== Task details ==
The entries below are to be duplicated exactly, with nothing left out.

Records provided below:

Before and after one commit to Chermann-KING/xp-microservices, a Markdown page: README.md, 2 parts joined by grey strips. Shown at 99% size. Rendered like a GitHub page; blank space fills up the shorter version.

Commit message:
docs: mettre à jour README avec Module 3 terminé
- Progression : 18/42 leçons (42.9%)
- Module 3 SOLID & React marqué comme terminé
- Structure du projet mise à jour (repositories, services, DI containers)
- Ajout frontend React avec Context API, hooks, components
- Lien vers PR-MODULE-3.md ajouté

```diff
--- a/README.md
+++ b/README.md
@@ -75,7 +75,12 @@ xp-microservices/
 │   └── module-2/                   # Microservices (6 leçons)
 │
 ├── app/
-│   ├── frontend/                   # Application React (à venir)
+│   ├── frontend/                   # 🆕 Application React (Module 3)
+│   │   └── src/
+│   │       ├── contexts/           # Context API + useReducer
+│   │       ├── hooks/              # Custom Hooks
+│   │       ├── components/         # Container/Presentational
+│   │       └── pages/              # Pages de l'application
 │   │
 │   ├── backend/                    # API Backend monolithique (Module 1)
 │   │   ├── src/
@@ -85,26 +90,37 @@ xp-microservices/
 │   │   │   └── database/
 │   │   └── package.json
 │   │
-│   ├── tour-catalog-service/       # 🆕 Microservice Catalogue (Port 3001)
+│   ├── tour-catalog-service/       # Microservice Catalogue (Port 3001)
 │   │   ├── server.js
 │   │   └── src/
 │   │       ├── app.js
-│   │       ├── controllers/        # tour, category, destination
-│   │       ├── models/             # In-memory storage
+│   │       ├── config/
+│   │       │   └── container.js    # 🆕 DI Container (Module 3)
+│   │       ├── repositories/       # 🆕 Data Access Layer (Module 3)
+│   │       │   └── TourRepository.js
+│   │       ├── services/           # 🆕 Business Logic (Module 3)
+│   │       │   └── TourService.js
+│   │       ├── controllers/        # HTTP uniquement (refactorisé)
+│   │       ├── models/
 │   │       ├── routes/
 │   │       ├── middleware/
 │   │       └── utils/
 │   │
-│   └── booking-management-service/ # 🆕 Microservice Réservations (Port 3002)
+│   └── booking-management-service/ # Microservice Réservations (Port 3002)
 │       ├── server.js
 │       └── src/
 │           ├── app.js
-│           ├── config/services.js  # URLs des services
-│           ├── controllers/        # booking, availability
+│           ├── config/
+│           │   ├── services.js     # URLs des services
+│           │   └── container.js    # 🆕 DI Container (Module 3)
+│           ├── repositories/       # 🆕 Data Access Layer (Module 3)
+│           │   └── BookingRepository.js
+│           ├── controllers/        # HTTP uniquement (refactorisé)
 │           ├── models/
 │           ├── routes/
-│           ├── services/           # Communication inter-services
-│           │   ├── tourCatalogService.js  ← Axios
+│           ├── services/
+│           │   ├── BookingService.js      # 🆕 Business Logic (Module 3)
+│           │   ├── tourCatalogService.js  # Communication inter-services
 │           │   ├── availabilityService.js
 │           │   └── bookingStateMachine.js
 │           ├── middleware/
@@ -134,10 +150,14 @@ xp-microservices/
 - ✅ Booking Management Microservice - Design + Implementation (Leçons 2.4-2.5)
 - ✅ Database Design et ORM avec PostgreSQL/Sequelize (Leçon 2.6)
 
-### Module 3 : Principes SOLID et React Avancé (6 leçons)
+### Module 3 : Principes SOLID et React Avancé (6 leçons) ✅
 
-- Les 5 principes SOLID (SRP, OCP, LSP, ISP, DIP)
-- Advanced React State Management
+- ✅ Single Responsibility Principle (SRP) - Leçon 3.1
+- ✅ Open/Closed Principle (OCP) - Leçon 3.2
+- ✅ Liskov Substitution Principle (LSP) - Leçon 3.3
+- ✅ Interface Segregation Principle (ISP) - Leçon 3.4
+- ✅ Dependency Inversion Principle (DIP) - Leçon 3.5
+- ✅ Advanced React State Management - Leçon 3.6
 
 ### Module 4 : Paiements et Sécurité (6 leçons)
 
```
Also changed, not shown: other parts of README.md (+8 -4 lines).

End of Records provided.

== Exercise answer ==
Before and after one commit to Chermann-KING/xp-microservices, a Markdown page: README.md, 2 parts joined by grey strips. Shown at 99% size. Rendered like a GitHub page; blank space fills up the shorter version.

Commit message:
docs: mettre à jour README avec Module 3 terminé
- Progression : 18/42 leçons (42.9%)
- Module 3 SOLID & React marqué comme terminé
- Structure du projet mise à jour (repositories, services, DI containers)
- Ajout frontend React avec Context API, hooks, components
- Lien vers PR-MODULE-3.md ajouté

```diff
--- a/README.md
+++ b/README.md
@@ -75,7 +75,12 @@ xp-microservices/
 │   └── module-2/                   # Microservices (6 leçons)
 │
 ├── app/
-│   ├── frontend/                   # Application React (à venir)
+│   ├── frontend/                   # 🆕 Application React (Module 3)
+│   │   └── src/
+│   │       ├── contexts/           # Context API + useReducer
+│   │       ├── hooks/              # Custom Hooks
+│   │       ├── components/         # Container/Presentational
+│   │       └── pages/              # Pages de l'application
 │   │
 │   ├── backend/                    # API Backend monolithique (Module 1)
 │   │   ├── src/
@@ -85,26 +90,37 @@ xp-microservices/
 │   │   │   └── database/
 │   │   └── package.json
 │   │
-│   ├── tour-catalog-service/       # 🆕 Microservice Catalogue (Port 3001)
+│   ├── tour-catalog-service/       # Microservice Catalogue (Port 3001)
 │   │   ├── server.js
 │   │   └── src/
 │   │       ├── app.js
-│   │       ├── controllers/        # tour, category, destination
-│   │       ├── models/             # In-memory storage
+│   │       ├── config/
+│   │       │   └── container.js    # 🆕 DI Container (Module 3)
+│   │       ├── repositories/       # 🆕 Data Access Layer (Module 3)
+│   │       │   └── TourRepository.js
+│   │       ├── services/           # 🆕 Business Logic (Module 3)
+│   │       │   └── TourService.js
+│   │       ├── controllers/        # HTTP uniquement (refactorisé)
+│   │       ├── models/
 │   │       ├── routes/
 │   │       ├── middleware/
 │   │       └── utils/
 │   │
-│   └── booking-management-service/ # 🆕 Microservice Réservations (Port 3002)
+│   └── booking-management-service/ # Microservice Réservations (Port 3002)
 │       ├── server.js
 │       └── src/
 │           ├── app.js
-│           ├── config/services.js  # URLs des services
-│           ├── controllers/        # booking, availability
+│           ├── config/
+│           │   ├── services.js     # URLs des services
+│           │   └── container.js    # 🆕 DI Container (Module 3)
+│           ├── repositories/       # 🆕 Data Access Layer (Module 3)
+│           │   └── BookingRepository.js
+│           ├── controllers/        # HTTP uniquement (refactorisé)
 │           ├── models/
 │           ├── routes/
-│           ├── services/           # Communication inter-services
-│           │   ├── tourCatalogService.js  ← Axios
+│           ├── services/
+│           │   ├── BookingService.js      # 🆕 Business Logic (Module 3)
+│           │   ├── tourCatalogService.js  # Communication inter-services
 │           │   ├── availabilityService.js
 │           │   └── bookingStateMachine.js
 │           ├── middleware/
@@ -134,10 +150,14 @@ xp-microservices/
 - ✅ Booking Management Microservice - Design + Implementation (Leçons 2.4-2.5)
 - ✅ Database Design et ORM avec PostgreSQL/Sequelize (Leçon 2.6)
 
-### Module 3 : Principes SOLID et React Avancé (6 leçons)
+### Module 3 : Principes SOLID et React Avancé (6 leçons) ✅
 
-- Les 5 principes SOLID (SRP, OCP, LSP, ISP, DIP)
-- Advanced React State Management
+- ✅ Single Responsibility Principle (SRP) - Leçon 3.1
+- ✅ Open/Closed Principle (OCP) - Leçon 3.2
+- ✅ Liskov Substitution Principle (LSP) - Leçon 3.3
+- ✅ Interface Segregation Principle (ISP) - Leçon 3.4
+- ✅ Dependency Inversion Principle (DIP) - Leçon 3.5
+- ✅ Advanced React State Management - Leçon 3.6
 
 ### Module 4 : Paiements et Sécurité (6 leçons)
 
```
Also changed, not shown: other parts of README.md (+8 -4 lines).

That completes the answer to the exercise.